Would you put a 350-foot wind turbine on your land?
That’s the question my dad was asked by a representative of NextEra Energy Resources not long after the company expressed interest in leasing a small corner of land in an area owned by our family about 2½ miles west of our farm.
The turbine would be part of the Brady Wind Energy Center II project NextEra plans to stretch across northern Hettinger County as a complementary project to the larger Brady Wind Energy Center I proposed for southern Stark County.
My dad promptly asked me the same question and others. “What do you know about the company?” And, “What do you think we should do?”
NEW ENGLAND — The company that withdrew its application to build a $250 million wind farm in eastern Stark County isn’t giving up on southwest North Dakota.
A spokesperson for Florida-based NextEra Energy Resources said Thursday that it is “looking at multiple options” in the area for a future wind project.
“That’s about as specific as I can be at this point,” Steven Stengel, NextEra’s director of communications, said Thursday in an email to The Press. He added that NextEra is continuing to speak with its stakeholders about projects that will address their concerns.
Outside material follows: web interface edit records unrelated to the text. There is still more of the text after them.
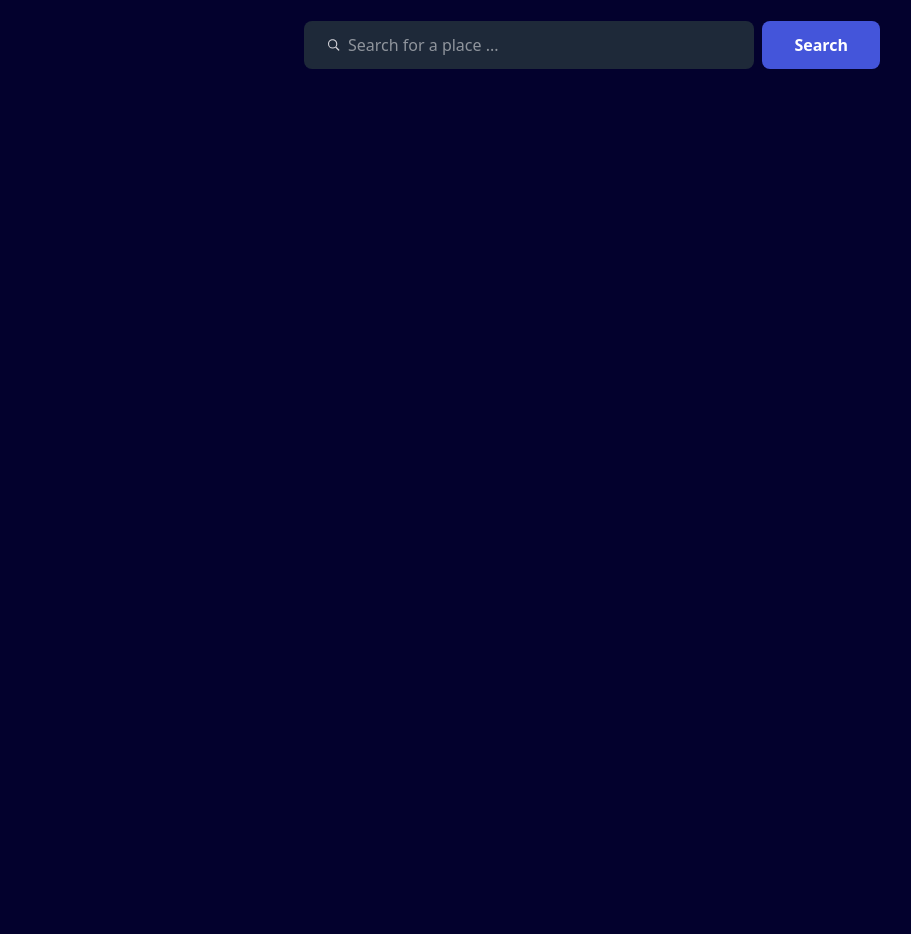
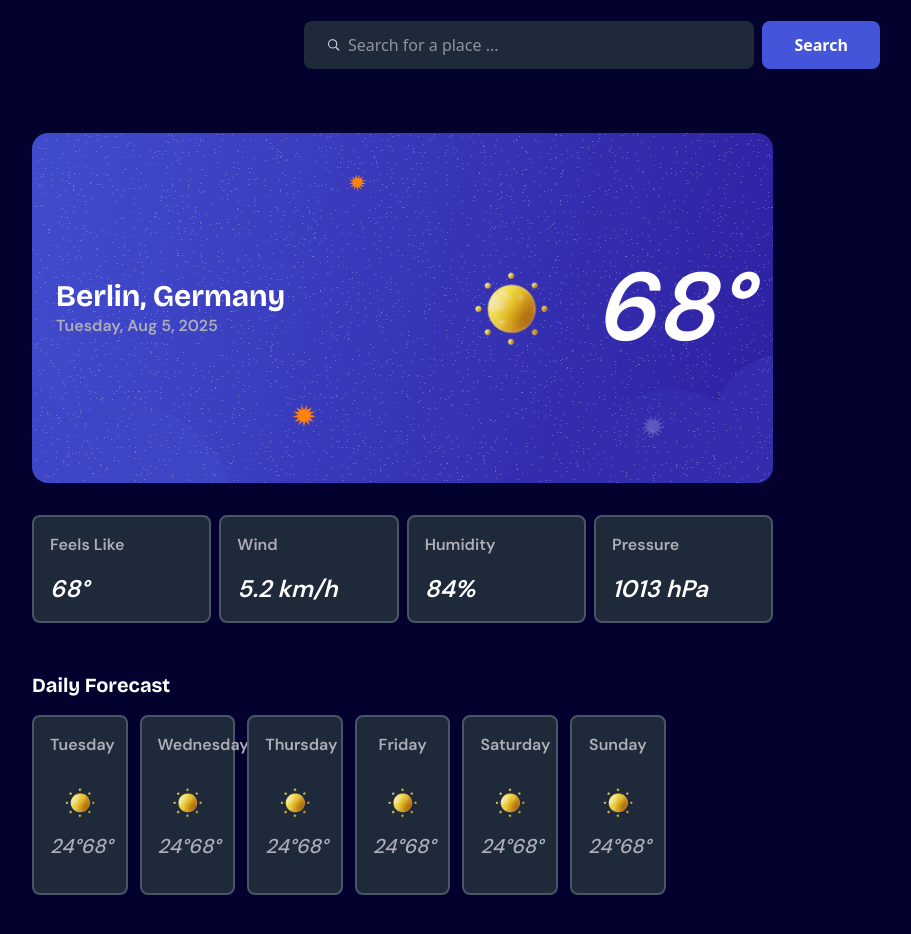
Before and after one commit to devyoussefshaaban/Atmox, a Next.js app: page / in a window 1280 px wide. Shown: the part 220-1154 px from the top of the page, without its empty margins (48-959 px from the left). Before the commit the page ends 800 px from the top, so only its background shows below. Built offline with nearby package versions, Linux system fonts and the light colour scheme.

Commit message:
home page implementation

```diff
--- a/app/layout.tsx
+++ b/app/layout.tsx
@@ -20,7 +20,7 @@ export const metadata = {
 
 export default function RootLayout({ children }: { children: React.ReactNode }) {
   return (
-    <html lang="en" className="p-10">
+    <html lang="en" className="px-20 py-10">
       <header className="flex justify-between align-center">
         <div>
           <Image width={200} height={200} src="/images/logo.svg" alt="Logo" className="mx-auto" />
--- a/app/page.tsx
+++ b/app/page.tsx
@@ -1,8 +1,75 @@
 import Image from "next/image";
+
+const forecastStats = [
+  {
+    title: "Feels Like",
+    value: "68°",
+  },
+  {
+    title: "Wind",
+    value: "5.2 km/h",
+  },
+  {
+    title: "Humidity",
+    value: "84%",
+  },
+  {
+    title: "Pressure",
+    value: "1013 hPa",
+  },
+]
+
+const dailyForecastStats = [
+  {
+    day: "Tuesday",
+    min: "24°",
+    max: "68°",
+  },
+  {
+    day: "Wednesday",
+    min: "24°",
+    max: "68°",
+  },
+  {
+    day: "Thursday",
+    min: "24°",
+    max: "68°",
+  },
+  {
+    day: "Friday",
+    min: "24°",
+    max: "68°",
+  },
+  {
+    day: "Saturday",
+    min: "24°",
+    max: "68°",
+  },
+  {
+    day: "Sunday",
+    min: "24°",
+    max: "68°",
+  },
+]
+
+const getStatIcon = (min: number, max: number) => {
+  const avg: number = Math.floor((max - min) / 2)
+
+  if (avg < 5) return "/images/icon-snow.webp"
+  if (avg < 15) return "/images/icon-storm.webp"
+  if (avg < 20) return "/images/icon-fog.webp"
+  if (avg < 25) return "/images/icon-overcast.webp"
+  if (avg < 30) return "/images/icon-cloudy.webp"
+  if (avg < 35) return "/images/icon-partly-cloudy.webp"
+  if (avg < 40) return "/images/icon-sunny.webp"
+
+  else return "/images/icon-sunny.webp"
+}
 
 const Home = () => {
   return (
     <main className=" mt-16">
+      {/* TOP SECTION */}
       <h1 className="font-bricolage font-bolder text-center text-5xl mb-12">How is the sky looking today?</h1>
       <div className="max-w-xl mx-auto">
         <div className="flex justify-center gap-2 wrap mx-auto w-full">
@@ -16,6 +83,63 @@ const Home = () => {
           </div>
         </div>
       </div>
+      {/* BOTTOM SECTION */}
+      <div className="flex justify-center gap-2 items-center mt-16">
+        {/* LEFT SECTION */}
+        <div className="flex-1">
+          <div className="flex flex-col">
+            {/* SHOWCASE */}
+            <div className="
+            p-6
+            flex
+            justify-between items-center
+            rounded-2xl
+            bg-cover
+            bg-center
+            bg-no-repeat
+            overflow-hidden
+            bg-[url('/images/bg-today-large.svg')] w-full h-[350px]">
+              <div className="flex flex-col">
+                <h2 className="font-bricolage font-bolder text-3xl">Berlin, Germany</h2>
+                <p className="font-dmSans text-neutral-300 font-semibold">Tuesday, Aug 5, 2025</p>
+              </div>
+              <div className="flex flex-row items-center gap-2">
+                <Image width={150} height={150} src="/images/icon-sunny.webp" alt="Sun Icon" />
+                <p className="font-dmSans font-semibold italic text-8xl">68°</p>
+              </div>
+            </div>
+            {/* FORECAST */}
+            <div className="grid md:grid-cols-4 sm:grid-cols-1 gap-4 sm:gap-2 mt-8">
+              {forecastStats.map((stat) => (
+                <div key={stat.title} className="flex flex-col bg-gray-800 p-4 rounded-lg border-2 border-gray-600">
+                  <p className="font-dmSans text-neutral-300 font-semibold mb-4">{stat.title}</p>
+                  <p className="font-dmSans font-semibold italic text-2xl">{stat.value}</p>
+                </div>
+              ))}
+            </div>
+            {/* FOOTER */}
+            <div className="mt-12">
+              <h2 className="font-bricolage font-bolder text-xl mb-4">Daily Forecast</h2>
+              <div className="grid md:grid-cols-7 sm:grid-cols-1 gap-3 ">
+                {dailyForecastStats.map((stat) => (
+                  <div key={stat.day} className="flex flex-col bg-gray-800 p-4 rounded-lg border-2 border-gray-600 min-h-[180px]">
+                    <p className="font-dmSans text-neutral-300 font-semibold mb-4 text-center">{stat.day}</p>
+                    <Image width={150} height={150} src={getStatIcon(stat.min, stat.max)} alt="Sun Icon" />
+                    <div className="flex flex-row justify-between">
+                      <p className="font-dmSans font-normal text-neutral-300 italic text-xl">{stat.min}</p>
+                      <p className="font-dmSans font-normal text-neutral-300 italic text-xl">{stat.max}</p>
+                    </div>
+                  </div>
+                ))}
+              </div>
+            </div>
+          </div>
+        </div>
+        {/* RIGHT SECTION */}
+        <div className="flex-[0.5]">
+
+        </div>
+      </div>
     </main >
   );
 };
```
The spring planting season has begun in southwest North Dakota.
County extension agents and farmers south of Dickinson said fertilizing and seeding of fields is slowly starting throughout the area thanks to a mix of warm temperatures, dry conditions and general anxiousness.
“Right now, everybody is tickled,” said Duaine Marxen, Hettinger County’s extension agent.
But it isn’t full-speed-ahead quite yet, farmers said.
“We’re kind of piddling along here,” said Terry Kirschemann, who farms near Regent. “We need another week of temperatures before we can get into the heavier stuff.”
MOTT — Mott sits on the outer edge of western North Dakota’s Oil Patch. Still, the small town of about 800 people has found ways to contribute to the bustling energy industry.
The company making perhaps the biggest impact is Roadmaster, a subsidiary of K&K Construction in West Fargo.
Though its name can be deceiving — a remnant of about a decade ago when its primary task was fabricating and welding metals for asphalt paving equipment — Roadmaster is contracted to fabricate and weld structural steel used on electrical substations that end up being used on oil rigs and at major substations throughout the country. Along with that, the shop also makes cattle creep feeders.
“A lot of this goes nationwide,” manager Corey Johnson said. “It’s a big process.”